|Photos||Video & Audio||Blogs||Statistics||Archive||Shop||Mobile|
October 31, 2008
Namibia 250 and 14 for 2 (A Burger 7*, S Burger 6*) lead Ireland 195 (Cusack 95*, Johnston 58, Snyman 5-53) by 69 runs
The final of the ICC Intercontinental Cup is fascinatingly poised after the second day's play, with Namibia resuming tomorrow on 14 for 2 and leading by 68. Ireland were bowled out for a disappointing 195, largely thanks to a heroic 95 from Alex Cusack, as Gerrie Snyman (5 for 53) and Sarel Burger (4 for 23) rattled through their opponents.

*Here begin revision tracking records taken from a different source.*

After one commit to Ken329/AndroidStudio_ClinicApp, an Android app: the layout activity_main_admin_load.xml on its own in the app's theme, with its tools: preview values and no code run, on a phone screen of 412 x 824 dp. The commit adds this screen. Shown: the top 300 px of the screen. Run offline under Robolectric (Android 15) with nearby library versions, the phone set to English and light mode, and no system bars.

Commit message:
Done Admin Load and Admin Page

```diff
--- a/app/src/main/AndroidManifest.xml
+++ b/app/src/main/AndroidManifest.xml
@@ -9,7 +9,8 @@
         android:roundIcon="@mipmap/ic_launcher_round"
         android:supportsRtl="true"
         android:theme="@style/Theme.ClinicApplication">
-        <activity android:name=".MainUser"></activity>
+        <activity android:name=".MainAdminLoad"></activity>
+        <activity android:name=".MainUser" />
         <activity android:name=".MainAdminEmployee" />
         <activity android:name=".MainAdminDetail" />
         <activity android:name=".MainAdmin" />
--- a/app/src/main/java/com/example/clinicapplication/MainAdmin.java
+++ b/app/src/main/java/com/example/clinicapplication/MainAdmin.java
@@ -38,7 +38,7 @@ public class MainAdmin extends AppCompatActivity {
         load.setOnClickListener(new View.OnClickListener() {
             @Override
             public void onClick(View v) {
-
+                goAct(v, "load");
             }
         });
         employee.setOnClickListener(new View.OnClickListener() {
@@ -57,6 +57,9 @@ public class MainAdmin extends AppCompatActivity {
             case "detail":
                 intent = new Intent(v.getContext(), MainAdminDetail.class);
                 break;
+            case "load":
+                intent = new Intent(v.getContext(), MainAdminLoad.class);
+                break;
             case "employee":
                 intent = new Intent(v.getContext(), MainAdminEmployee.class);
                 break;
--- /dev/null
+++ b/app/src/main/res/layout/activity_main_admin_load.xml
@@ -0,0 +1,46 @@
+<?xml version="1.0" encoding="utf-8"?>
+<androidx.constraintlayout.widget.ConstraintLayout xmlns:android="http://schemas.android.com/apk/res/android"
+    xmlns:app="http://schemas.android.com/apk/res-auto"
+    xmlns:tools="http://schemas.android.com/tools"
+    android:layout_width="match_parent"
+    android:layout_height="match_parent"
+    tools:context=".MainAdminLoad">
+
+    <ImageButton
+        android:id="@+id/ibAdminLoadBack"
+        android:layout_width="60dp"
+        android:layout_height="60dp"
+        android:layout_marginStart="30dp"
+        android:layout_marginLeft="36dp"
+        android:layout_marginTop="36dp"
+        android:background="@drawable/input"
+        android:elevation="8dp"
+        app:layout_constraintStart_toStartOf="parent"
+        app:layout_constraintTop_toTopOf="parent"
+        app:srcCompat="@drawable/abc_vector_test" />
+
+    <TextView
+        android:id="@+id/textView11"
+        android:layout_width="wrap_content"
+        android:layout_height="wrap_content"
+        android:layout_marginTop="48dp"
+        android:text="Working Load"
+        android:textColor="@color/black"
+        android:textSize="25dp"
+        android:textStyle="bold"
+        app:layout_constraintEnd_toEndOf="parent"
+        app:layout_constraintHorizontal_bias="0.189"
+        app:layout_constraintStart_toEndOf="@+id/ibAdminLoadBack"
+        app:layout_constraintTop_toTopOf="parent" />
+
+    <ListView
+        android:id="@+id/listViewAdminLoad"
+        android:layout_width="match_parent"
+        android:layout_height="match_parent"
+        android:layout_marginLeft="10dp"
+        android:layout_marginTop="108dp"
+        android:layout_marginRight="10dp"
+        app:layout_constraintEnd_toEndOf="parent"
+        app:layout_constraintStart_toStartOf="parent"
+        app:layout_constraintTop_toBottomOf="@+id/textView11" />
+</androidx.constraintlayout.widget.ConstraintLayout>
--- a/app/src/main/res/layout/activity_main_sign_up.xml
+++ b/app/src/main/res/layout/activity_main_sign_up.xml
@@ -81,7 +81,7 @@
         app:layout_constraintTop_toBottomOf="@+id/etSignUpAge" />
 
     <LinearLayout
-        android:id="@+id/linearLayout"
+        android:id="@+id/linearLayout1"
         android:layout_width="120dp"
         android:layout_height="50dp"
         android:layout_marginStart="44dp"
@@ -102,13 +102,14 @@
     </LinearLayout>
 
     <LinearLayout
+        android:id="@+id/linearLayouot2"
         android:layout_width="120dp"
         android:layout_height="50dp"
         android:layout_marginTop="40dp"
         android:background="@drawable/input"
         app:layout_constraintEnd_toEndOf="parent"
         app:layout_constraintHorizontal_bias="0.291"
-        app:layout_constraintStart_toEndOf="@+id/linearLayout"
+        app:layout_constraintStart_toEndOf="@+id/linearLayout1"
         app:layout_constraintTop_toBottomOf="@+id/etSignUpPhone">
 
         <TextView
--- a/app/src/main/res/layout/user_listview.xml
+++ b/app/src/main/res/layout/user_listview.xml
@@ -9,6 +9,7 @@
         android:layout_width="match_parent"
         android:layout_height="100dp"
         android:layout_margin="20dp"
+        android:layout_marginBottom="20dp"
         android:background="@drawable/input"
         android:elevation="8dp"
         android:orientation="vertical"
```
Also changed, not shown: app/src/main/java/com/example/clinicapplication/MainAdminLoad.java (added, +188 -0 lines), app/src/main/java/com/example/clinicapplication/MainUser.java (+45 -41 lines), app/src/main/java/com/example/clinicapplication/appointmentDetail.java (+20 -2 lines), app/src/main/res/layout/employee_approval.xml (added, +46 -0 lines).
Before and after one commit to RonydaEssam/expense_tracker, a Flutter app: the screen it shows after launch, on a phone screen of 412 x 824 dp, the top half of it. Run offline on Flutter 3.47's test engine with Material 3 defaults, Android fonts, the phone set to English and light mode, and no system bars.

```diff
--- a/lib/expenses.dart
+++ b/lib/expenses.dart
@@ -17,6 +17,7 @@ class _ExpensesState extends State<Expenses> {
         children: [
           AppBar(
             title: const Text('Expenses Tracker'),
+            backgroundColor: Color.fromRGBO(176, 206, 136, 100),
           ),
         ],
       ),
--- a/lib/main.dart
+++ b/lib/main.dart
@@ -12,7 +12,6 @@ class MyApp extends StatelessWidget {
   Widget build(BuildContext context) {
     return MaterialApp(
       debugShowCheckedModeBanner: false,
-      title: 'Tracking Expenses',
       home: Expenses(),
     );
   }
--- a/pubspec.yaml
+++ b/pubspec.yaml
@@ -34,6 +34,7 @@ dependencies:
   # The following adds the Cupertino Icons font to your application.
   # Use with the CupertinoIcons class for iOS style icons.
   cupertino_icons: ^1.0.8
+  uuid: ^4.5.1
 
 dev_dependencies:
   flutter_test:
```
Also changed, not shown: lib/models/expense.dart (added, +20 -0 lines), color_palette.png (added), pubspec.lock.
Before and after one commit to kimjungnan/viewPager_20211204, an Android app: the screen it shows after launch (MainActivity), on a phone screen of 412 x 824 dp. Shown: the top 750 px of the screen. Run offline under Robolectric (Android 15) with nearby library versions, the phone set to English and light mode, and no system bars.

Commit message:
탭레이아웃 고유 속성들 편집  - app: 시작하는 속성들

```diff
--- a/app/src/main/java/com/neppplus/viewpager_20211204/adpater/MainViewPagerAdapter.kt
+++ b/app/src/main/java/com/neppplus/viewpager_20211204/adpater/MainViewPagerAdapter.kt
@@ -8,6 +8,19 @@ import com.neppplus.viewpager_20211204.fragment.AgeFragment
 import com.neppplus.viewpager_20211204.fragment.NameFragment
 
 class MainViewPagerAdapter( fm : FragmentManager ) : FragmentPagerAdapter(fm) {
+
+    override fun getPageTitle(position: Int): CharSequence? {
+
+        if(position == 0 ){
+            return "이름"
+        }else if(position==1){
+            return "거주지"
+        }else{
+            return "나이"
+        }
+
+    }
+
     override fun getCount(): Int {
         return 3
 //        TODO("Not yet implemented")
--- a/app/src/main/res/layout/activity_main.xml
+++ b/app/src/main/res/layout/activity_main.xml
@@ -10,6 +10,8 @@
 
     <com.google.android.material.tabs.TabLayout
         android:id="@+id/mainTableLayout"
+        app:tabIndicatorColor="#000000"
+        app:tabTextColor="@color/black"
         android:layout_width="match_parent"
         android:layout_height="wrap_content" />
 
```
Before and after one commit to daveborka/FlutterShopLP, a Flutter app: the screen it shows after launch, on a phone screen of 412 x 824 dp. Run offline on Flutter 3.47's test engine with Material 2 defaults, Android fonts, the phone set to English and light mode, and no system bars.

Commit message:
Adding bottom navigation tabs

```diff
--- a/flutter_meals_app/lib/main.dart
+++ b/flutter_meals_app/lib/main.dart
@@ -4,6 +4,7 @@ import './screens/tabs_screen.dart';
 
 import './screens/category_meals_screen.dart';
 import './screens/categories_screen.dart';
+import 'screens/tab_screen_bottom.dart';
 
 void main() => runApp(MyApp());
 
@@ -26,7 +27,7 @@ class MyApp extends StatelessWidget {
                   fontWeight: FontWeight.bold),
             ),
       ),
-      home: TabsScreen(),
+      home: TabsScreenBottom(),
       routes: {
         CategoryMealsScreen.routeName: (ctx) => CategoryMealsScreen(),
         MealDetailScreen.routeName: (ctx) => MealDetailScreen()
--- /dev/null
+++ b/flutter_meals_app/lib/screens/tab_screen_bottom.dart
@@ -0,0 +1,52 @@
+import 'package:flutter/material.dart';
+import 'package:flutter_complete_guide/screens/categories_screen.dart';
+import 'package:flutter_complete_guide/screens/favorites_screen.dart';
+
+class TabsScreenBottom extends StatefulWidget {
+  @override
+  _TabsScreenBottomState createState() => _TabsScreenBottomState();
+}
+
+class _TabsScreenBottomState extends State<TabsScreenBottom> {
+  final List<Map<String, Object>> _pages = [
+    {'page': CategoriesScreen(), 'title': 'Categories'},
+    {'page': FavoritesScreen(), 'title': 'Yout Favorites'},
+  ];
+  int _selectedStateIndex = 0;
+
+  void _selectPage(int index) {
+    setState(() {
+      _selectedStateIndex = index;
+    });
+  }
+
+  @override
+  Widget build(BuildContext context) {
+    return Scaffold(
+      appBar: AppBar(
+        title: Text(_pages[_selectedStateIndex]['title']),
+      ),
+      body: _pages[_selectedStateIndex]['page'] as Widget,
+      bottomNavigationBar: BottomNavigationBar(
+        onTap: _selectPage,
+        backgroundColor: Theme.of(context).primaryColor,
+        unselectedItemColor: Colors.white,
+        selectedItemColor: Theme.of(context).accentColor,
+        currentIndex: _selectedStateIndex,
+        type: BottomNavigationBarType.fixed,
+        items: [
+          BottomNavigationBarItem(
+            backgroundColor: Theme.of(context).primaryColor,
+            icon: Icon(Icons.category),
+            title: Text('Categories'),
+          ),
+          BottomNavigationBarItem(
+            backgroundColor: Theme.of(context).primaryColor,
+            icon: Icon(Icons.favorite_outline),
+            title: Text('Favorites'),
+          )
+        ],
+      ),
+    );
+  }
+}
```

Namibia's last two only added a further nine to their overnight 241, with Louis Burger unbeaten on 74. Like Namibia, however, Ireland's top-order struggled and were quickly reduced to 47 for 4 - all four falling to Snyman, who hit the stumps three times. When Andrew White fell for just eight, Snyman had grabbed all five and Ireland were in danger of a rapid and potentially Cup-losing collapse.
Enter Cusack and Trent Johnston who together put on 141 for the sixth wicket. Both players were uncharactersitcally subdued, as determined by the treacherous position in which Ireland found themselves. Namibia might well have wrapped things up much sooner had their third slip clung onto a tricky chance when Cusack was on 12, but he paid them pay with a watchful and vital innings of 95 in which he stroked 15 fours.
Ireland were finally bowled out for 195, trailing by a significant 54 runs, but Peter Connell tore in to remove Louis van der Westhuizen and Louis Klazinga before the close, redressing the balance. The Intercontinental Cup final is shaping up very nicely indeed.
© ESPN Sports Media Ltd.
Both batsmen seemingly have buckets of talent at their disposal and the backing of their captains, but soft dismissals relentlessly follow both around the Test arena
After the tragedy of Phillip Hughes' death, this match showed that cricket and life will continue to go on. This time Test cricket dug in and got through to tea.
Josh Hazlewood has been on Australian cricket's radar since he was a teenager. The player that made a Test debut at the Gabba was a much-improved version of the tearaway from 2010
The new stand-in captain has the makings of a long-term leader, given his ability to stay ahead of the game
The failed gamble of handing Karn Sharma a Test debut despite him having a moderate first-class record means India have to rethink who their spinner will be
Turning your back on a system that the whole cricketing world wants a discussion on, refusing to discuss it because it is not 100%, is not good enough
After a long time we have seen an Indian team and captain enjoy the challenge of trying to overcome stronger opposition in an overseas Test